Wednesday, June 29, 2011

Failed, Unsatisfactory Shoulder Joint Arthroplasty - glenoid component loosening

As we saw in the June 27 post 59% of patients coming to us for consultation because they were dissatisfied with their total shoulder joint replacement arthroplasty had loose or worn glenoid components.

The concern about glenoid component failure comes from careful followup of patients having shoulder replacements in the past using a variety of older component designs and older techniques. 

Our shoulder fellow Lazarus published a nice paper pointing to the challenges of achieving a perfect glenoid component insertion and the effect of surgeon experience.

Ideal contouring of the bone beneath the glenoid component (as shown below) is essential as pointed out by shoulder fellow Collins.

When the bone is not properly prepared, there is a tendency to pack in a bit of cement to fill in the defect ('putty carpentry'). This is commonly seen in the posterior (back) half of the glenoid as shown below left. However, this wedge of cement is brittle and not fixed to either the component or bone so it can slip out leaving the component unsupported and at risk for loosening (below right).

From a very well done study of 333 total shoulders, here is a graph showing a 50% radiographic survivorship of glenoid components put in 10 years ago.

Loosening seems to be particularly common when the glenoid design consists of a keel that is fixed into the bone of the shoulder blade using a wad of cement as shown below left and in the color photograph of a retrieved glenoid component

Cement cures with an exothermic reaction - this heats the bone to an amount determined by the amount of cement used. Excessive cement can result in thermal death of the bone with loss of fixation as shown by the thermal camera images below.

Removing a loose glenoid component leaves a big hole in the glenoid bone, making subsequent reconstruction difficult.

We have vigorously investigated the causes of failure and ways in which the security of the component can be optimized.
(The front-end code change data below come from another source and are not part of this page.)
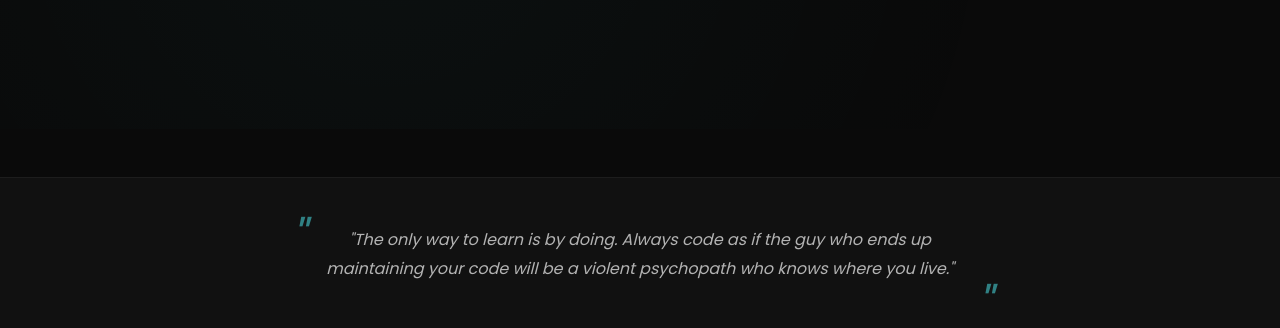
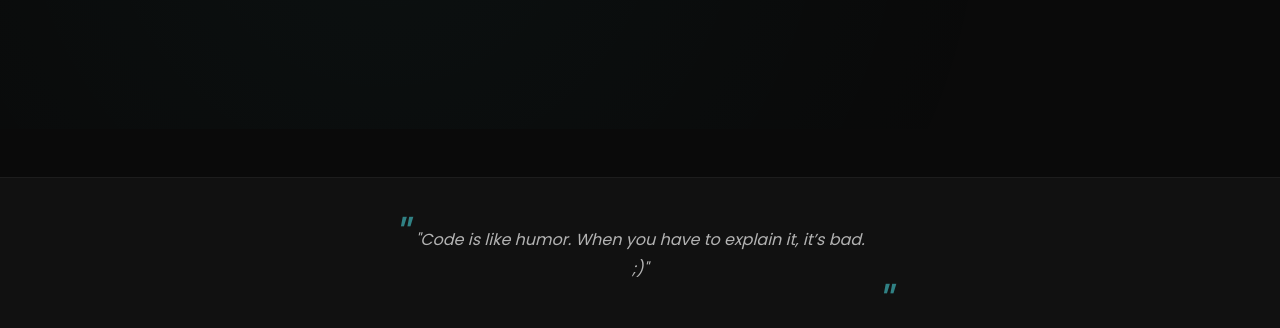
Before and after one commit to durgachand2503/portfolio, a plain HTML site: page index.html in a window 1280 px wide. Shown: the part 6197-6525 px from the top of the page. Drawn offline with nearby package versions, Linux system fonts and the light colour scheme.

Commit message:
index.html

```diff
--- a/index.html
+++ b/index.html
@@ -659,7 +659,7 @@
   <footer>
     <div class="footer-content">
       <div class="footer-quote">
-        <p>"The only way to learn is by doing. Always code as if the guy who ends up maintaining your code will be a violent psychopath who knows where you live."</p>
+        <p>"Code is like humor. When you have to explain it, it’s bad.<br>;)"</p>
       </div>
       <div class="footer-links">
         <a href="#home">Home</a>
```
We continue to use a modern glenoid component in the majority of our shoulder joint replacements, because it provides predictable recovery of shoulder comfort and function

Time will tell whether the newer design and our modern techniques will improve the long term durability of the glenoid component.
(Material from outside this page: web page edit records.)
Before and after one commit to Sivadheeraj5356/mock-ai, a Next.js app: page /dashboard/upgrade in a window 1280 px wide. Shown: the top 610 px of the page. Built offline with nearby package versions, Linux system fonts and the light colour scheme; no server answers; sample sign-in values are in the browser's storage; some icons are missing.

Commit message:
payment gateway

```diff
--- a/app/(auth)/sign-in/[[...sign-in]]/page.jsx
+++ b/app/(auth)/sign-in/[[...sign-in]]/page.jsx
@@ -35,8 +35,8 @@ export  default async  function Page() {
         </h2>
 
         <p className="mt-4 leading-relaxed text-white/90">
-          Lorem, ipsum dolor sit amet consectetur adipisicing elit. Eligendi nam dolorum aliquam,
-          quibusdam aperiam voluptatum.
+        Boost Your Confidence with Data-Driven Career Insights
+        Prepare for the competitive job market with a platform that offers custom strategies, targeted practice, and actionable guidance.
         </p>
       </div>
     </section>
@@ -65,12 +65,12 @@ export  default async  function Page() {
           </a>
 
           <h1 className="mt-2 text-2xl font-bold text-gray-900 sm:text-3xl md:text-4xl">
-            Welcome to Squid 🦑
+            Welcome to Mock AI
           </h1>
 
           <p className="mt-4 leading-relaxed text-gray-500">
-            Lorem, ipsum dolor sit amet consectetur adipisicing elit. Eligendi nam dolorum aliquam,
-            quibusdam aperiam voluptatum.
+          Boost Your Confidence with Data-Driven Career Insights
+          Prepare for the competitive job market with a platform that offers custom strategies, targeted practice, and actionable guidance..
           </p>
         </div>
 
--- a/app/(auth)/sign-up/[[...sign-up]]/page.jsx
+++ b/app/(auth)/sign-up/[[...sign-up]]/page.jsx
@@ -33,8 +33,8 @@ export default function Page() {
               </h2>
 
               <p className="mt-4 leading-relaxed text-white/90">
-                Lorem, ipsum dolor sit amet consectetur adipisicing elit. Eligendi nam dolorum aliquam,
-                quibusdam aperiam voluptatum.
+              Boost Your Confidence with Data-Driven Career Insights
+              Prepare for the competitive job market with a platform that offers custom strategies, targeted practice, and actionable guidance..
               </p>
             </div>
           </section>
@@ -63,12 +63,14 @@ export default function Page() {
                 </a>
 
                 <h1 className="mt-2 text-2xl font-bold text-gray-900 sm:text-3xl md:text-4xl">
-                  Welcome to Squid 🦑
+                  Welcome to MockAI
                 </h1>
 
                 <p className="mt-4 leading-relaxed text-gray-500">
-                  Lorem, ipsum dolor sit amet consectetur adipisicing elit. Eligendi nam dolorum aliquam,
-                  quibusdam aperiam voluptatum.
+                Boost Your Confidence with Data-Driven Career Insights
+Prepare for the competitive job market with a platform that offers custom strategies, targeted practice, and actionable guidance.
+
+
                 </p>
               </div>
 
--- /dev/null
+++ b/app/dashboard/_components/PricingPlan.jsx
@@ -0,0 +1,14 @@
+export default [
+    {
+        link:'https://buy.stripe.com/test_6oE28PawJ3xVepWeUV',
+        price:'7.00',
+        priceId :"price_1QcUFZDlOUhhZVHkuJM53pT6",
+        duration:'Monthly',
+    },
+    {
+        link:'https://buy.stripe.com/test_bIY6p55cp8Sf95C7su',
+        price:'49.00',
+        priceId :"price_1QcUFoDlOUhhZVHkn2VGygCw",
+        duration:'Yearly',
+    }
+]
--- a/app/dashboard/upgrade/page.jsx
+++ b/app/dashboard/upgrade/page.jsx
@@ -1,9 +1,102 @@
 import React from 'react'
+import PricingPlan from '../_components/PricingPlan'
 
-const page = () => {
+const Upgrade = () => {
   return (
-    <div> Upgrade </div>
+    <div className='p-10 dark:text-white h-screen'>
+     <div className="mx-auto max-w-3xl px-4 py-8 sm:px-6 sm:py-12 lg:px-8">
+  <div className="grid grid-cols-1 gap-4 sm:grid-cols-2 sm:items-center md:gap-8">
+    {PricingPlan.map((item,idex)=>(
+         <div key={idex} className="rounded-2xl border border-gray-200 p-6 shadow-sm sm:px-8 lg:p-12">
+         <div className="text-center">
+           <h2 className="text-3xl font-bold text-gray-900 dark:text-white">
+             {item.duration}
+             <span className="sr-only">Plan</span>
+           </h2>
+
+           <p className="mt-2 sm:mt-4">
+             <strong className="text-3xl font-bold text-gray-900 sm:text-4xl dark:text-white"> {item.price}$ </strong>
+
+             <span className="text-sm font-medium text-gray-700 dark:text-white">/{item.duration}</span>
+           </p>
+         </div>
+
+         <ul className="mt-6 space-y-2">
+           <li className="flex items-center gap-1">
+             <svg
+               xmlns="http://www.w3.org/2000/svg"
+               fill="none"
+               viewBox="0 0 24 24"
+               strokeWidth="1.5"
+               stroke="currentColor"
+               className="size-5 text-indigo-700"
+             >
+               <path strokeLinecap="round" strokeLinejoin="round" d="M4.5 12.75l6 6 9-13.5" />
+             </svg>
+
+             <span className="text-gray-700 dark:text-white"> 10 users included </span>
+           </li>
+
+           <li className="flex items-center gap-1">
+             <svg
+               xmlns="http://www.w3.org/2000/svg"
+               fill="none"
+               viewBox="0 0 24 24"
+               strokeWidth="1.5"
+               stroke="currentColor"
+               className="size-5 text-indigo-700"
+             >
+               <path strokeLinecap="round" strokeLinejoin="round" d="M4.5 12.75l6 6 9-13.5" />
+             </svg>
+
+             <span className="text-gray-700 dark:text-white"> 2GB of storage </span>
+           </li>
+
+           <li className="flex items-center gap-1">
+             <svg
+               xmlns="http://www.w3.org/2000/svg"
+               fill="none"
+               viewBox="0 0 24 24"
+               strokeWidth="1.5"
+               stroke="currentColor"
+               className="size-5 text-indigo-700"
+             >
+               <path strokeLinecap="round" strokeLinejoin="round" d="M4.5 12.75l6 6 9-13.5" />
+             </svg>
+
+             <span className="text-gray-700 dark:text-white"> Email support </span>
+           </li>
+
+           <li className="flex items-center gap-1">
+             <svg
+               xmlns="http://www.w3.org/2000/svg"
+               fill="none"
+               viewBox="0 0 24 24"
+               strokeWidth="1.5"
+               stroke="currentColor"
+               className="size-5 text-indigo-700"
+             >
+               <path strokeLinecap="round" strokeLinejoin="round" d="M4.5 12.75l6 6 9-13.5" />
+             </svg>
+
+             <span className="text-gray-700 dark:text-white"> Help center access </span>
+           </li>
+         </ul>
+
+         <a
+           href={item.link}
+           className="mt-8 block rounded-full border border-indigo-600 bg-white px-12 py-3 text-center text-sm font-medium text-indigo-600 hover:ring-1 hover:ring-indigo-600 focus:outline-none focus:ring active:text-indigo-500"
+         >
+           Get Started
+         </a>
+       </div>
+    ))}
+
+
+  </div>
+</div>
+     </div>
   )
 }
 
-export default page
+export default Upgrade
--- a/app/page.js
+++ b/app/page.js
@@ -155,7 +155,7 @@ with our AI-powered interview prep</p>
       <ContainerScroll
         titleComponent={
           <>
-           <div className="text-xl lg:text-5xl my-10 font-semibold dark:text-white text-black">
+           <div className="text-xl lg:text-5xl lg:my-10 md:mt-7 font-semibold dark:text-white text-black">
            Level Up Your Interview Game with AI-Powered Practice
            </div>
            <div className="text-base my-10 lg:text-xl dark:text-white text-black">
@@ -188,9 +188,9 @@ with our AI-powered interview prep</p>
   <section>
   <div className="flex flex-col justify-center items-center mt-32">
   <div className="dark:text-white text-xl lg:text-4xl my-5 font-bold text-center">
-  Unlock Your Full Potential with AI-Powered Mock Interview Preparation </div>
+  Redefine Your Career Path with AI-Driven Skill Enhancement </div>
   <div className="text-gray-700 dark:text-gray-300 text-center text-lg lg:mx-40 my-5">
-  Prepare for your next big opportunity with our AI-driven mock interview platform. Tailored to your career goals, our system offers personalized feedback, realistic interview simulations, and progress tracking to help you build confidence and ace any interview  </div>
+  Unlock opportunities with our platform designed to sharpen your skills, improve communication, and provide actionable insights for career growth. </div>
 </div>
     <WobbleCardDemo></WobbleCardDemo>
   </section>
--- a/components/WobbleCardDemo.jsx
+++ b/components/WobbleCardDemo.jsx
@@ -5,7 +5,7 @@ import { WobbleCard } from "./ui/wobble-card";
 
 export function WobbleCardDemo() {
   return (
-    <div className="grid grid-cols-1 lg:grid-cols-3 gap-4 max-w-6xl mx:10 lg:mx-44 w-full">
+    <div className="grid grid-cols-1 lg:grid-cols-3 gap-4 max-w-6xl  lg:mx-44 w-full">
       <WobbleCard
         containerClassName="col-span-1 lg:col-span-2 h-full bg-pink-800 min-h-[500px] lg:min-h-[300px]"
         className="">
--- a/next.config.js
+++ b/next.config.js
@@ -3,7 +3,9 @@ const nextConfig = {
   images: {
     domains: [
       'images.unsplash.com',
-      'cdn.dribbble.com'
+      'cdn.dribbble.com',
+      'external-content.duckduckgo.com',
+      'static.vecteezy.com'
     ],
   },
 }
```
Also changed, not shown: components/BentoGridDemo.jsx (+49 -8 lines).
Use the "Search the Blog" box to the right to find other topics of interest to you.

You may be interested in some of our most visited web pages including: shoulder arthritis, total shoulder, ream and runreverse total shoulderCTA arthroplasty, and rotator cuff surgery.